Sex differences in long-term smoking cessation rates due to nicotine patch.
ABSTRACT Compared to men, women may be at greater risk for smoking-related diseases and have greater difficulty quitting smoking. Sex differences in medication response could guide treatment for smoking cessation to improve women's quit rates. We conducted a meta-analysis of the 14 placebo-controlled nicotine patch trials (N = 6,250) for which long-term (6 months) clinical outcome results could be determined separately by sex. This analysis updated a meta-analysis of 11 of these trials that found no significant sex differences due to nicotine patch. The increase in quitting due to the nicotine vs. placebo patch was only about half as large in women as in men. Pooled absolute quit rates at 6 months for nicotine and placebo patch, respectively, were 20.1% and 10.8% in men, and 14.7% and 10.1% in women. The odds ratio for quitting due to nicotine vs. placebo patch was lower in women (OR = 1.61) than in men (OR = 2.20), with an interaction odds ratio of 1.40 (95% CI = 1.02-1.93, p = .04). This sex difference did not vary significantly by whether or not formal counseling was provided. Poorer outcomes in women vs. men treated with nicotine patch suggests that increasing the quit rates of women smokers may require supplementing patch treatment or use of other medications.

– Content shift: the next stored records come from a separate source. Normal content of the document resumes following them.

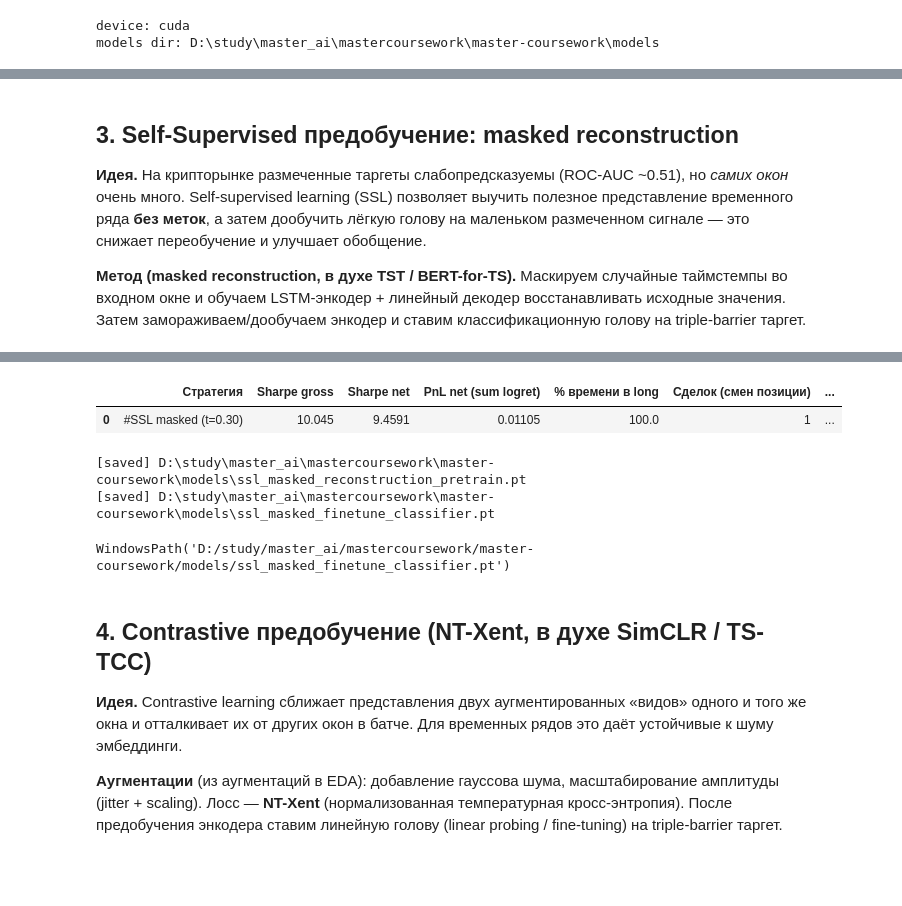
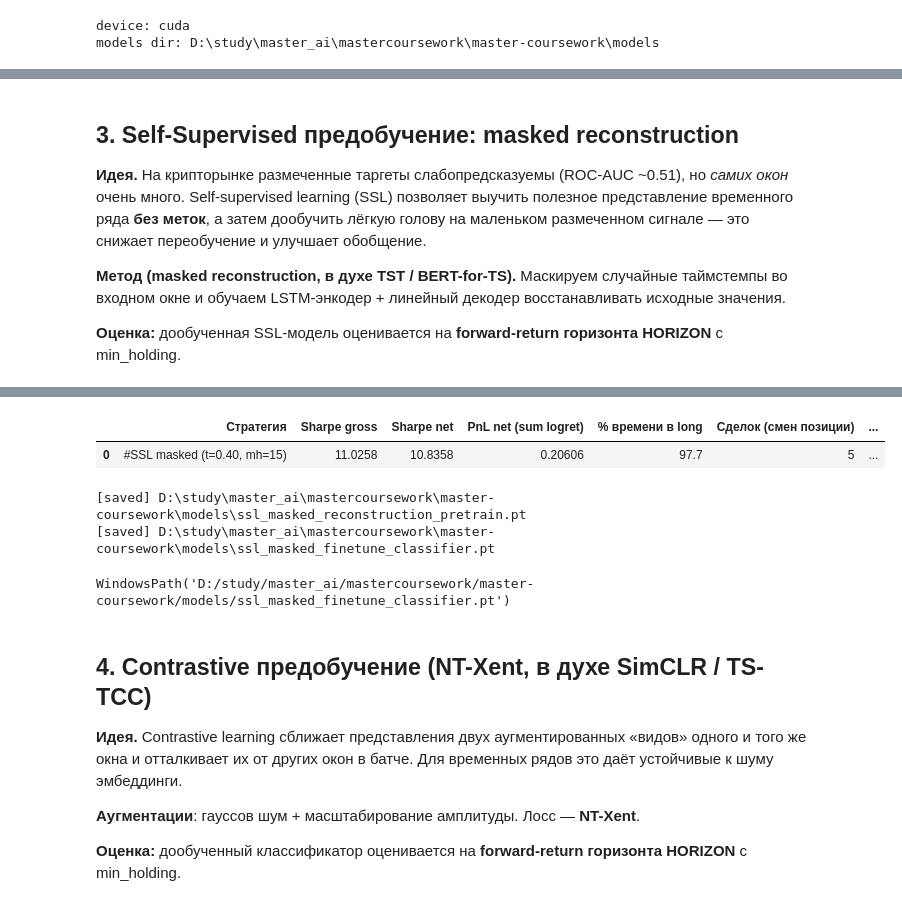
Before and after one commit to ramusdmitry/master-coursework, a Jupyter notebook: checkpoint-6-dl-models.ipynb, the cells around one changed output, grey strips where cells are left out. Drawn from its saved outputs; the diff is of its cells as text; code cells hidden in the pictures; blank space fills up the shorter version.

Commit message:
metrics fixed + new models

```diff
--- a/checkpoint-6-dl-models.ipynb
+++ b/checkpoint-6-dl-models.ipynb
@@ -175,7 +218,7 @@ def predict_labels_probs(model, loader):
 
 def fit_classifier(model, train_loader, val_loader, criterion, optimizer,
                    epochs=EPOCHS, patience=PATIENCE, tag=""):
-    """Обучение с early stopping по val ROC-AUC (как в CP5)."""
+    """Обучение с early stopping по val ROC-AUC (как в CP5, сохранён для совместимости)."""
     best_auc, best_state, stale = -1.0, None, 0
     for ep in range(1, epochs + 1):
         tl = train_epoch(model, train_loader, criterion, optimizer)
@@ -194,11 +237,14 @@ def fit_classifier(model, train_loader, val_loader, criterion, optimizer,
 
 # --- Сохранение моделей в MODELS_DIR с осмысленными именами ---
 def _infer_input_size(model, default=None):
-    """Безопасно определяет input_size из самой модели (первый LSTM/Linear),
+    """Безопасно определяет input_size из самой модели (первый LSTM/GRU/Conv/Linear),
     не обращаясь к глобальным переменным и к model.<attr>."""
     for m in model.modules():
-        if isinstance(m, nn.LSTM):
+        if isinstance(m, (nn.LSTM, nn.GRU)):
             return int(m.input_size)
+    for m in model.modules():
+        if isinstance(m, nn.Conv1d):
+            return int(m.in_channels)
     for m in model.modules():
         if isinstance(m, nn.Linear):
             return int(m.in_features)
@@ -207,7 +253,7 @@ def _infer_input_size(model, default=None):
 
 def _infer_hidden_size(model, default=None):
     for m in model.modules():
-        if isinstance(m, nn.LSTM):
+        if isinstance(m, (nn.LSTM, nn.GRU)):
             return int(m.hidden_size)
     return default
 
@@ -374,7 +1027,9 @@ display(pd.DataFrame([bh_eval]))
 
 **Идея.** На крипторынке размеченные таргеты слабопредсказуемы (ROC-AUC ~0.51), но *самих окон* очень много. Self-supervised learning (SSL) позволяет выучить полезное представление временного ряда **без меток**, а затем дообучить лёгкую голову на маленьком размеченном сигнале — это снижает переобучение и улучшает обобщение.
 
-**Метод (masked reconstruction, в духе TST / BERT-for-TS).** Маскируем случайные таймстемпы во входном окне и обучаем LSTM-энкодер + линейный декодер восстанавливать исходные значения. Затем замораживаем/дообучаем энкодер и ставим классификационную голову на triple-barrier таргет.
+**Метод (masked reconstruction, в духе TST / BERT-for-TS).** Маскируем случайные таймстемпы во входном окне и обучаем LSTM-энкодер + линейный декодер восстанавливать исходные значения.
+
+**Оценка:** дообученная SSL-модель оценивается на **forward-return горизонта HORIZON** с min_holding.
 # %%
 class LSTMEncoder(nn.Module):
     """Общий энкодер: LSTM -> представление последовательности (h_t для каждого шага и финальное)."""
@@ -443,35 +1098,37 @@ torch.manual_seed(SEED)
 ssl_model = MaskedReconstructionModel(n_features, HIDDEN_SIZE)
 ssl_encoder = pretrain_masked(ssl_model, ld_tr, epochs=15, lr=1e-3)
 
-# 3.2 Дообучение классификационной головы на triple-barrier таргете
+# 3.2 Дообучение с early stopping по val net-Sharpe (причина #2)
 torch.manual_seed(SEED)
 ssl_clf = EncoderClassifier(ssl_encoder, HIDDEN_SIZE, DROPOUT, freeze_encoder=False).to(device)
 crit_ssl = nn.CrossEntropyLoss(weight=w_tb.to(device))
 opt_ssl = optim.Adam(ssl_clf.parameters(), lr=LR)
-fit_classifier(ssl_clf, ld_tr, ld_va, crit_ssl, opt_ssl, tag="SSL-finetune")
+fit_classifier_sharpe(ssl_clf, ld_tr, ld_va, crit_ssl, opt_ssl,
+                      fwd_val=fwd_va, idx_val_w=idx_va_w,
+                      epochs=EPOCHS, patience=PATIENCE, tag="SSL-finetune",
+                      periods_per_year=PER_YEAR_FWD, min_hold=MIN_HOLDING)
 
 pred_ssl, ytrue_ssl, p1_ssl = predict_labels_probs(ssl_clf, ld_te)
 
-# подбор порога по net-Sharpe на валидации (не argmax!) — учитываем издержки
+# подбор порога и min_hold по val net-Sharpe на forward-return (причины #1, #3)
 _, yv_ssl, p1v_ssl = predict_labels_probs(ssl_clf, ld_va)
-thr_grid = np.linspace(0.30, 0.70, 41)
-best_thr_ssl, best_sh = 0.5, -1e18
-for t in thr_grid:
-    pos = pd.Series((p1v_ssl >= t).astype(float), index=idx_va_w)
-    sh = sharpe_ratio(net_returns(pos, y_reg_va), PER_YEAR_1M)
-    if sh > best_sh:
-        best_sh, best_thr_ssl = sh, t
+bp_ssl = tune_threshold(p1v_ssl, fwd_va, idx_va_w,
+                        periods_per_year=PER_YEAR_FWD,
+                        hold_options=[1, MIN_HOLDING], mode="simple")
+best_thr_ssl = bp_ssl["threshold"]
+best_mh_ssl = bp_ssl["min_hold"]
 
-pos_ssl = pd.Series((p1_ssl >= best_thr_ssl).astype(float), index=idx_te)
-ssl_eval = evaluate_strategy(pos_ssl, y_reg_te, PER_YEAR_1M,
-                             name=f"#SSL masked (t={best_thr_ssl:.2f})",
-                             prob=p1_ssl, true_label=ytrue_ssl)
+raw_pos_ssl = pd.Series((p1_ssl >= best_thr_ssl).astype(float), index=idx_te[:len(p1_ssl)])
+pos_ssl = apply_min_holding(raw_pos_ssl, best_mh_ssl)
+ssl_eval = evaluate_on_forward(pos_ssl, fwd_te,
+                               name=f"#SSL masked (t={best_thr_ssl:.2f}, mh={best_mh_ssl})",
+                               prob=p1_ssl, true_label=ytrue_ssl)
 display(pd.DataFrame([ssl_eval]))
 
 # Сохраняем: предобученный энкодер + файнтюн-классификатор
 save_torch_model(ssl_model, "ssl_masked_reconstruction_pretrain.pt")
 save_torch_model(ssl_clf, "ssl_masked_finetune_classifier.pt",
-                 extra={"threshold": float(best_thr_ssl)})
+                 extra={"threshold": float(best_thr_ssl), "min_hold": int(best_mh_ssl)})
 # %% [output]
 [SSL-mask] 01/15 recon_mse=0.30703
 [SSL-mask] 02/15 recon_mse=0.26821
@@ -493,5 +1150,5 @@ save_torch_model(ssl_clf, "ssl_masked_finetune_classifier.pt",
 |  | Стратегия | Sharpe gross | Sharpe net | PnL net (sum logret) | % времени в long | Сделок (смен позиции) | ... |
-| 0 | #SSL masked (t=0.30) | 10.045 | 9.4591 | 0.01105 | 100.0 | 1 | ... |
+| 0 | #SSL masked (t=0.40, mh=15) | 11.0258 | 10.8358 | 0.20606 | 97.7 | 5 | ... |
 [saved] D:\study\master_ai\mastercoursework\master-coursework\models\ssl_masked_reconstruction_pretrain.pt
 [saved] D:\study\master_ai\mastercoursework\master-coursework\models\ssl_masked_finetune_classifier.pt
 WindowsPath('D:/study/master_ai/mastercoursework/master-coursework/models/ssl_masked_finetune_classifier.pt')
@@ -500,7 +1157,9 @@ WindowsPath('D:/study/master_ai/mastercoursework/master-coursework/models/ssl_ma
 
 **Идея.** Contrastive learning сближает представления двух аугментированных «видов» одного и того же окна и отталкивает их от других окон в батче. Для временных рядов это даёт устойчивые к шуму эмбеддинги.
 
-**Аугментации** (из аугментаций в EDA): добавление гауссова шума, масштабирование амплитуды (jitter + scaling). Лосс — **NT-Xent** (нормализованная температурная кросс-энтропия). После предобучения энкодера ставим линейную голову (linear probing / fine-tuning) на triple-barrier таргет.
+**Аугментации**: гауссов шум + масштабирование амплитуды. Лосс — **NT-Xent**.
+
+**Оценка:** дообученный классификатор оценивается на **forward-return горизонта HORIZON** с min_holding.
 # %%
 class ContrastiveModel(nn.Module):
     def __init__(self, input_size, hidden_size=HIDDEN_SIZE, proj_dim=64):
```
Also changed, not shown: parts of 38 cells of this notebook.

- SourceAvailable from: Marna Rayl Greenberg[Show abstract] [Hide abstract]
ABSTRACT: For many years, gender differences have been recognized as important factors in the etiology, pathophysiology, comorbidities, and treatment needs and outcomes associated with the use of alcohol, drugs, and tobacco. However, little is known about how these gender-specific differences affect ED utilization; responses to ED-based interventions; needs for substance use treatment and barriers to accessing care among patients in the ED; or outcomes after an alcohol-, drug-, or tobacco-related visit. As part of the 2014 Academic Emergency Medicine consensus conference on “Gender-Specific Research in Emergency Care: Investigate, Understand and Translate How Gender Affects Patient Outcomes,” a breakout group convened to generate a research agenda on priority questions related to substance use disorders.Academic Emergency Medicine 11/2014; · 2.20 Impact Factor
- [Show abstract] [Hide abstract]
ABSTRACT: Reconfiguration of extracellular matrix proteins appears to be necessary for the synaptic plasticity that underlies memory consolidation. The primary candidates involved in controlling this process are a family of endopeptidases called matrix metalloproteinases (MMPs); however, the potential role of MMPs in nicotine addiction-related memories has not been adequately tested. Present results indicate transient changes in hippocampal MMP-2, -3, and -9 expression following context dependent learning of nicotine-induced conditioned place preference (CPP). Members of a CPP procedural control group also indicated similar MMP changes, suggesting that memory activation occurred in these animals as well. However, hippocampal MMP-9 expression was differentially elevated in members of the nicotine-induced CPP group on days 4 and 5 of training. Inhibition of MMPs using a broad spectrum MMP inhibitor (FN439) during nicotine-induced CPP training blocked the acquisition of CPP. Elevations in hippocampal and prefrontal cortex MMP-3 expression-but not MMP-2 and -9-accompanied reactivation of a previously learned drug related memory. Decreases in the actin regulatory cytoskeletal protein cortactin were measured in the HIP and PFC during the initial two days of acquisition of CPP; however, no changes were seen following re-exposure to the drug related environment. These results suggest that MMP-9 may be involved in facilitating the intracellular and extracellular events required for the synaptic plasticity underlying the acquisition of nicotine-induced CPP. Furthermore, MMP-3 appears to be important during re-exposure to the drug associated environment. However, rats introduced into the CPP apparatus and given injections of vehicle rather than nicotine during training also revealed a pattern of MMP expression similar to nicotine-induced CPP animals.Journal of Experimental Neuroscience 01/2013; 7:1-14.
- [Show abstract] [Hide abstract]
ABSTRACT: Background and Objectives Female smokers have greater difficulty quitting, possibly due to increased reactivity to smoking-related cues. This study assessed sex differences in craving, affect, and preference for immediate smoking after cue exposure.Methods Regular smokers (n = 60; 50% female) were exposed to smoking and neutral cues in separate, counterbalanced sessions. Outcomes included changes in craving and affect and preference for immediate smoking following cue exposure.ResultsFindings indicated that women exhibited greater preference for immediate smoking (p = .004), and reported greater cue-induced increases in cigarette craving (p = .046) and negative affect (p = .025).Discussion and Conclusions These data suggest that women may have greater difficulty inhibiting smoking after cue exposure, possibly as a consequence of greater increases in craving and negative affect.Scientific Significance and Future DirectionsFindings suggest a mechanism that may contribute to greater cessation failure among female smokers. (Am J Addict 2014;23:211–217)American Journal on Addictions 05/2014; 23(3). · 1.74 Impact Factor